• What the exercise asks
How many lines in the records below contain the word "gold"? Give only the number.

(Screenshot and code edit data)
==================================================

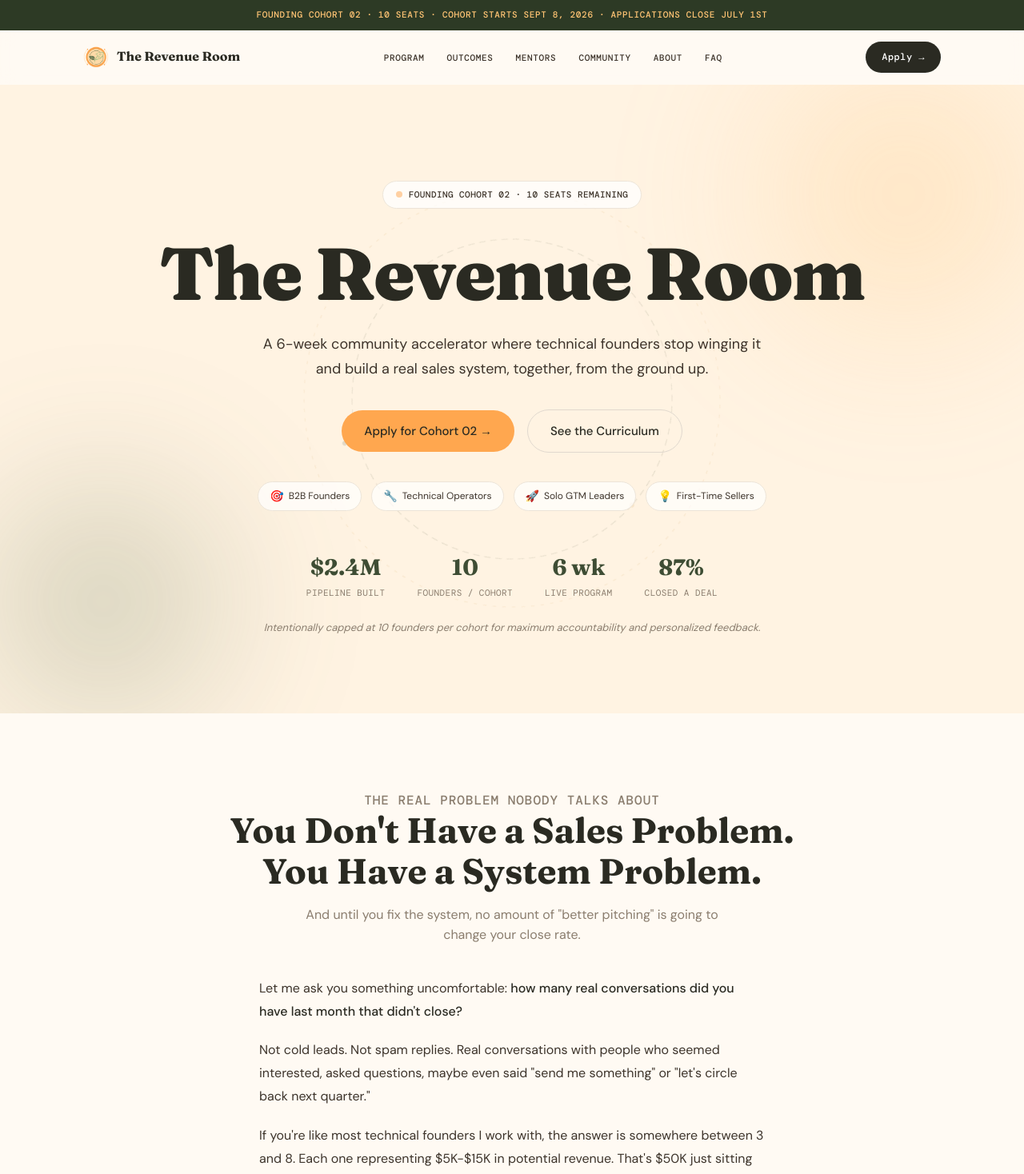
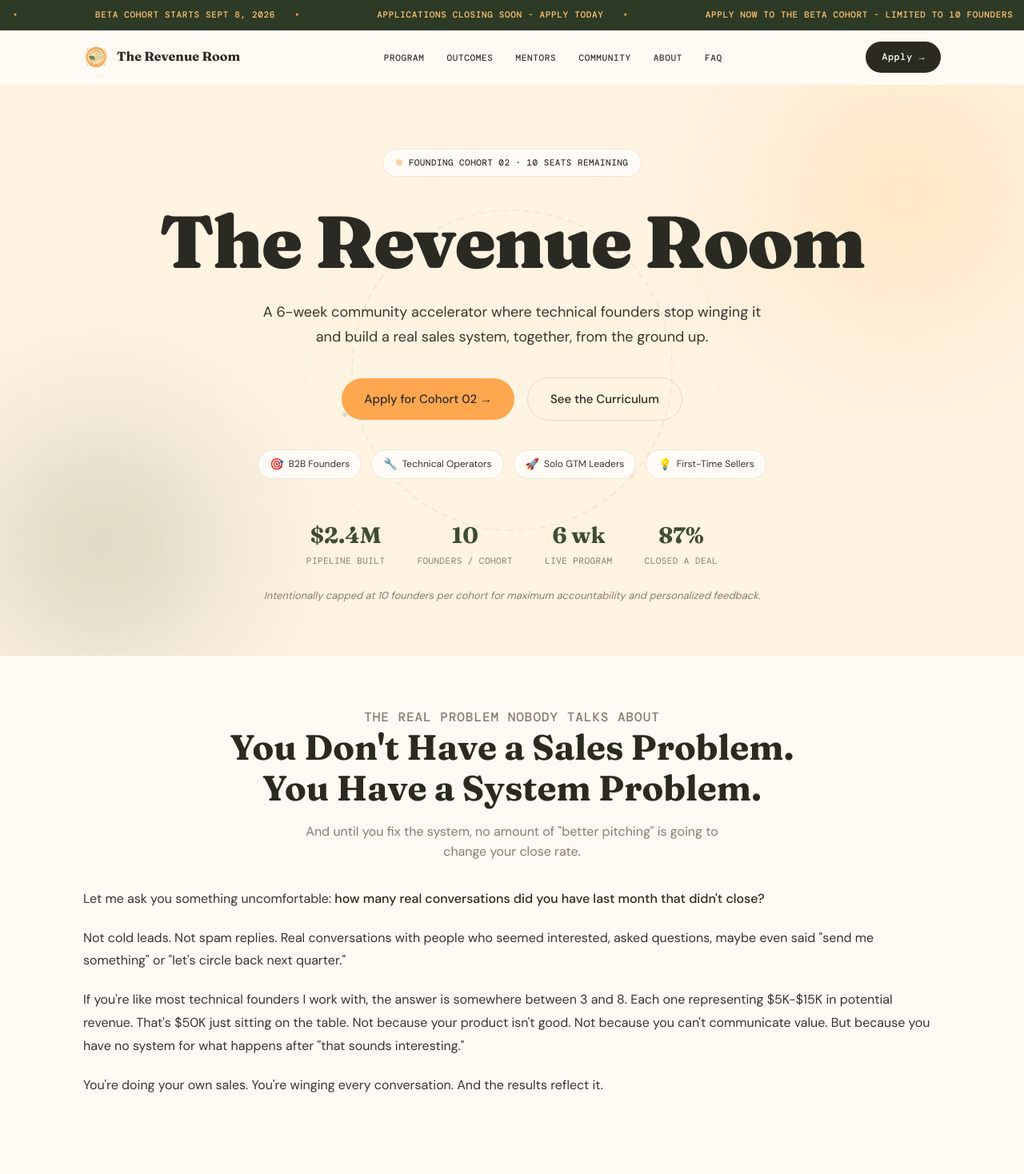
Before and after one commit to irsaliendraDF/TheRevenueRoomLanding, a React (Vite) app: page / in a window 1280 px wide. Shown: the top 1468 px of the page at 80% size. Built offline with nearby package versions, Linux system fonts and the light colour scheme.

Commit message:
Widen narrow sections, animated beta cohort banner, reduce section padding

```diff
--- a/src/App.tsx
+++ b/src/App.tsx
@@ -157,7 +157,14 @@ function App() {
     <>
       {/* Announcement Bar */}
       <div className="announcement-bar">
-        Founding Cohort 02 &middot; 10 seats &middot; Cohort starts Sept 8, 2026 &middot; Applications close July 1st
+        <div className="announcement-bar-track">
+          <span className="announcement-bar-item">APPLY NOW to the Beta Cohort - Limited to 10 founders</span>
+          <span className="announcement-bar-item">Beta Cohort starts Sept 8, 2026</span>
+          <span className="announcement-bar-item">Applications closing soon - Apply today</span>
+          <span className="announcement-bar-item">APPLY NOW to the Beta Cohort - Limited to 10 founders</span>
+          <span className="announcement-bar-item">Beta Cohort starts Sept 8, 2026</span>
+          <span className="announcement-bar-item">Applications closing soon - Apply today</span>
+        </div>
       </div>
 
       {/* Navigation */}
--- a/src/styles.css
+++ b/src/styles.css
@@ -72,11 +72,11 @@ img {
 }
 
 .section-pad {
-  padding: 96px 0;
+  padding: 64px 0;
 }
 
 .section-pad-sm {
-  padding: 64px 0;
+  padding: 48px 0;
 }
 
 .text-center {
@@ -103,17 +103,42 @@ img {
   margin-bottom: 16px;
 }
 
-/* ---- Announcement Bar ---- */
+/* ---- Announcement Bar (Animated Ticker) ---- */
 .announcement-bar {
   background: var(--forest-deep);
   color: var(--gold-light);
-  text-align: center;
-  padding: 10px 16px;
+  padding: 10px 0;
   font-family: var(--font-mono);
   font-size: 11px;
   font-weight: 500;
   letter-spacing: 0.06em;
   text-transform: uppercase;
+  overflow: hidden;
+  position: relative;
+}
+
+.announcement-bar-track {
+  display: flex;
+  width: max-content;
+  animation: ticker 20s linear infinite;
+}
+
+.announcement-bar-item {
+  display: inline-flex;
+  align-items: center;
+  gap: 24px;
+  padding: 0 48px;
+  white-space: nowrap;
+}
+
+.announcement-bar-item::after {
+  content: '\2022';
+  color: var(--gold);
+}
+
+@keyframes ticker {
+  0% { transform: translateX(0); }
+  100% { transform: translateX(-50%); }
 }
 
 /* ---- Navigation ---- */
@@ -221,7 +246,7 @@ img {
   position: relative;
   background: var(--cream);
   overflow: hidden;
-  padding: 120px 0 96px;
+  padding: 80px 0 64px;
   text-align: center;
 }
 
@@ -438,7 +463,7 @@ img {
 /* ---- Problem Section ---- */
 .problem-headline {
   text-align: center;
-  padding: 96px 0 40px;
+  padding: 64px 0 32px;
 }
 
 .problem-headline h2 {
@@ -457,9 +482,9 @@ img {
 }
 
 .problem-prose {
-  max-width: 680px;
+  max-width: 1120px;
   margin: 0 auto;
-  padding: 0 24px 80px;
+  padding: 0 24px 56px;
 }
 
 .problem-prose p {
@@ -576,7 +601,7 @@ img {
 /* ---- Rapport / Bio ---- */
 .rapport {
   background: var(--cream);
-  padding: 96px 0;
+  padding: 64px 0;
 }
 
 .rapport-grid {
@@ -669,11 +694,11 @@ img {
 
 /* ---- Solution / Method ---- */
 .solution {
-  padding: 96px 0;
+  padding: 64px 0;
 }
 
 .solution-prose {
-  max-width: 680px;
+  max-width: 1120px;
   margin: 0 auto 48px;
   text-align: center;
 }
@@ -696,7 +721,7 @@ img {
   border: 1px solid var(--gold);
   border-radius: var(--radius-lg);
   padding: 40px;
-  max-width: 720px;
+  max-width: 1120px;
   margin: 0 auto;
 }
 
@@ -732,7 +757,7 @@ img {
 .meaning {
   background: var(--forest);
   color: #fff;
-  padding: 96px 0;
+  padding: 64px 0;
 }
 
 .meaning h2 {
@@ -745,7 +770,7 @@ img {
   font-size: 16px;
   color: rgba(255,255,255,0.75);
   margin-bottom: 40px;
-  max-width: 600px;
+  max-width: 1120px;
 }
 
 .meaning-bullets {
@@ -782,13 +807,13 @@ img {
   font-size: 16px;
   font-weight: 500;
   color: #fff;
-  max-width: 600px;
+  max-width: 1120px;
 }
 
 /* ---- Offer Reveal ---- */
 .offer-reveal {
   text-align: center;
-  padding: 96px 0 48px;
+  padding: 64px 0 40px;
 }
 
 .offer-reveal h2 {
@@ -865,7 +890,7 @@ img {
 
 /* ---- Outcomes ---- */
 .outcomes {
-  padding: 96px 0;
+  padding: 64px 0;
   background: var(--cream);
 }
 
@@ -948,7 +973,7 @@ img {
 /* ---- Modules / Curriculum ---- */
 .modules {
   background: var(--cream);
-  padding: 96px 0;
+  padding: 64px 0;
 }
 
 .modules-filters {
@@ -1075,7 +1100,7 @@ img {
 
 /* ---- Mentors ---- */
 .mentors {
-  padding: 96px 0;
+  padding: 64px 0;
 }
 
 .mentors-grid {
@@ -1136,7 +1161,7 @@ img {
 
 /* ---- Community ---- */
 .community {
-  padding: 96px 0;
+  padding: 64px 0;
   background: var(--warm-white);
 }
 
@@ -1204,7 +1229,7 @@ img {
 
 /* ---- Timeline ---- */
 .timeline {
-  padding: 96px 0;
+  padding: 64px 0;
 }
 
 .timeline-steps {
@@ -1271,7 +1296,7 @@ img {
   border-radius: var(--radius-lg);
   padding: 48px 40px;
   text-align: center;
-  max-width: 720px;
+  max-width: 1120px;
   margin: 0 auto;
   position: relative;
 }
@@ -1335,7 +1360,7 @@ img {
 
 /* ---- FAQ ---- */
 .faq {
-  padding: 96px 0;
+  padding: 64px 0;
 }
 
 .faq-tabs {
@@ -1420,14 +1445,14 @@ img {
 .closing-cta {
   background: var(--forest);
   color: #fff;
-  padding: 96px 0;
+  padding: 64px 0;
   text-align: center;
 }
 
 .closing-cta h2 {
   font-size: clamp(24px, 3.5vw, 36px);
   font-weight: 700;
-  max-width: 560px;
+  max-width: 900px;
   margin: 0 auto 24px;
 }
 
```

==================================================

• Answer box
3